Everyday Heroes of the Holocaust
Nobody knows for certain how many people died in concentration camps. As many as 26 million people may have fallen victim to the Nazis - roughly equal to the entire populations of America's top ten most populous cities!
Can you imagine what America would be like if every single person in Chicago, New York, Los Angeles, Phoenix, Houston, Philadelphia, San Antonio, Dallas, and San Jose stopped existing within the next ten years? Neither can I, but that was the German experience between 1933 and 1944.
They say history is written by the victorious. Fortunately, a handful of everyday people helped ensure that survivors would exist to tell the story.
Social worker Irena Sendler persuaded other young women and priests to help her smuggle Jewish children to safety - a crime worse than speaking out against Hitler. Indeed, she was captured, tortured, and sentenced to execution. Good fortune smiled on her heroic deeds, and she was able to escape while being led to her death because a friend bribed a guard. She lived until 2008.
Georg Ferdinand Duckwitz joined the Nazi party. He performed his duties in occupied Denmark, but managed to persuade Sweden's Prime Minister to allow 6.000 Danish Jews to escape the Nazi Regime.
Diplomats and other officials often helped forge paperwork to help Jews immigrate to new countries. Catholic officials could evade arrest because Nazis did not dare risk the Pope's displeasure.
Many of these everyday heroes would probably downplay what they did and claim it was the right thing to do, and they'd be right. It was the right thing to do. However, they did it at great risk to themselves and their efforts changed history.
Liberating the Concentration Camps
Between summer, 1944 and spring of the following year, Soviet, American, and British troops discovered and liberated most of the concentration camps constructed by Nazis. Many of the prisoners they held had been moved or killed before they arrived, yet thousands of inmates had been left behind.
Several of the camps were destroyed by Nazis ahead of the advancing troops. By the time soldiers arrived, they found charred remains and little else.
Compare the Holocaust to Other Historical Events
1864- 1964 (Post Civil War)
Japanese Interment Camps (1914-1917)

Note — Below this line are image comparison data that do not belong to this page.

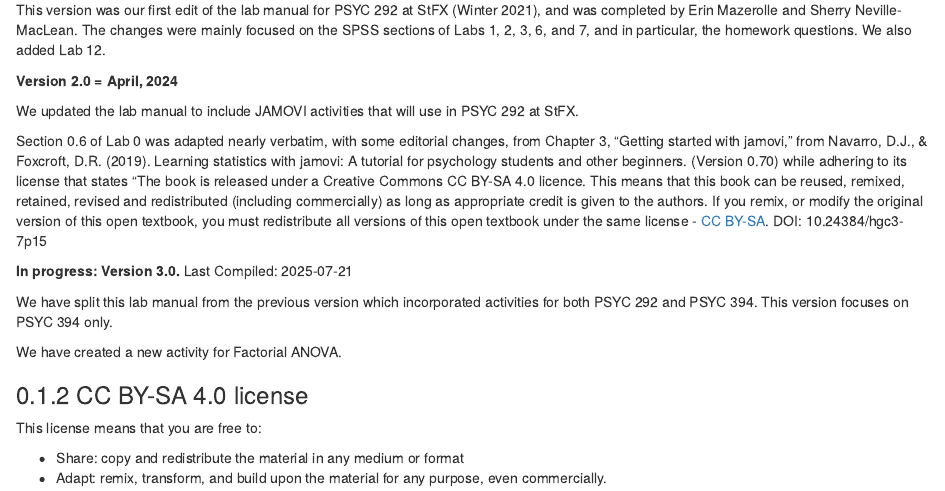
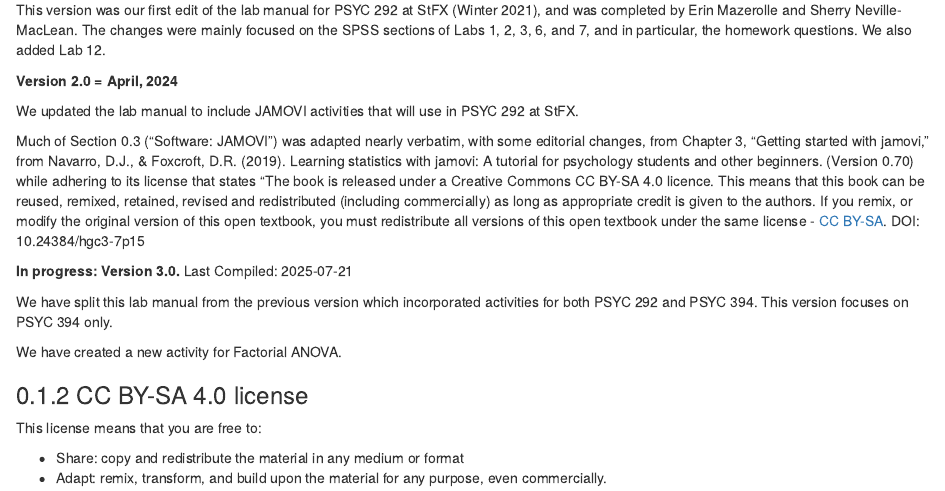
Before and after one commit to erinmaz/PSYC394Lab, an R Markdown document (index.Rmd): the page in a window 1100 px wide, from 720 px down. Rendered offline with R 4.5, knitr and Pandoc, with nearby package versions; drawn as R Markdown's standard HTML page in place of the format the file asks for; a font, style sheet, LaTeX package, included part or bibliography that could not be used is replaced or left out.

Commit message:
minor correction

```diff
--- a/index.Rmd
+++ b/index.Rmd
@@ -60,7 +60,7 @@ This version was our first edit of the lab manual for PSYC 292 at StFX (Winter 2
 
 We updated the lab manual to include JAMOVI activities that will use in PSYC 292 at StFX.
 
-Section 0.6 of Lab 0 was adapted nearly verbatim, with some editorial changes, from Chapter 3, "Getting started with jamovi," from Navarro, D.J., & Foxcroft, D.R. (2019). Learning statistics with jamovi: A tutorial for psychology students and other beginners. (Version 0.70) while adhering to its license that states "The book is released under a Creative Commons CC BY-SA 4.0 licence. This means that this book can be reused, remixed, retained, revised and redistributed (including commercially) as long as appropriate credit is given to the authors. If you remix, or modify the original version of this open textbook, you must redistribute all versions of this open textbook under the same license - [CC BY-SA](https://creativecommons.org/licenses/by-sa/4.0/deed.ast). DOI: 10.24384/hgc3-7p15
+Much of Section 0.3 ("Software: JAMOVI") was adapted nearly verbatim, with some editorial changes, from Chapter 3, "Getting started with jamovi," from Navarro, D.J., & Foxcroft, D.R. (2019). Learning statistics with jamovi: A tutorial for psychology students and other beginners. (Version 0.70) while adhering to its license that states "The book is released under a Creative Commons CC BY-SA 4.0 licence. This means that this book can be reused, remixed, retained, revised and redistributed (including commercially) as long as appropriate credit is given to the authors. If you remix, or modify the original version of this open textbook, you must redistribute all versions of this open textbook under the same license - [CC BY-SA](https://creativecommons.org/licenses/by-sa/4.0/deed.ast). DOI: 10.24384/hgc3-7p15
 
 **In progress: Version 3.0.** Last Compiled: `r Sys.Date()`
 
```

Government influenced media
Government influenced media
Hitler's public speaking methods
U.S. Presidential Campaigns
Hitler concealing ulterior motives while using the political system to gain influence
Halliburton (and others)
U.S. Great Westward Expansion (1800s)
Is the U.S. at Risk?
Take a look the intriguing video below. It reveals how easily rational, competent adults can be swayed to hate others within a very, very short period of time.
In this famous experiment, Jane Elliot first performed this experimented with children to demonstrate how easily their opinions could be swayed. Within a short time, the children turned against each other. The group that was targeted became despondent, angry, and ineffective within minutes.
Later, the Department of Corrections invited Elliot to perform a similar experiment on corrections officers in order to train them to be sensitive to cultural differences within the prison environment. Within minutes, she was able to alienate people from their coworkers and friends based on their eye color!
What did you think about this exercise? How did people try to oppose Elliot's propaganda? What happened whenever they made attempts? Do you think this happened because Elliot is perceived as an authority, or are there other reasons?
Each individual must determine for himself or herself when and how to take a stand on discrimination. Is it ok to distinguish who can get married based on their sexual preference? Skin color? Their ability to speak a language? Eye color? Where they were born?
Please let us know what you think! (I will delete comments that are disrespectful, however.)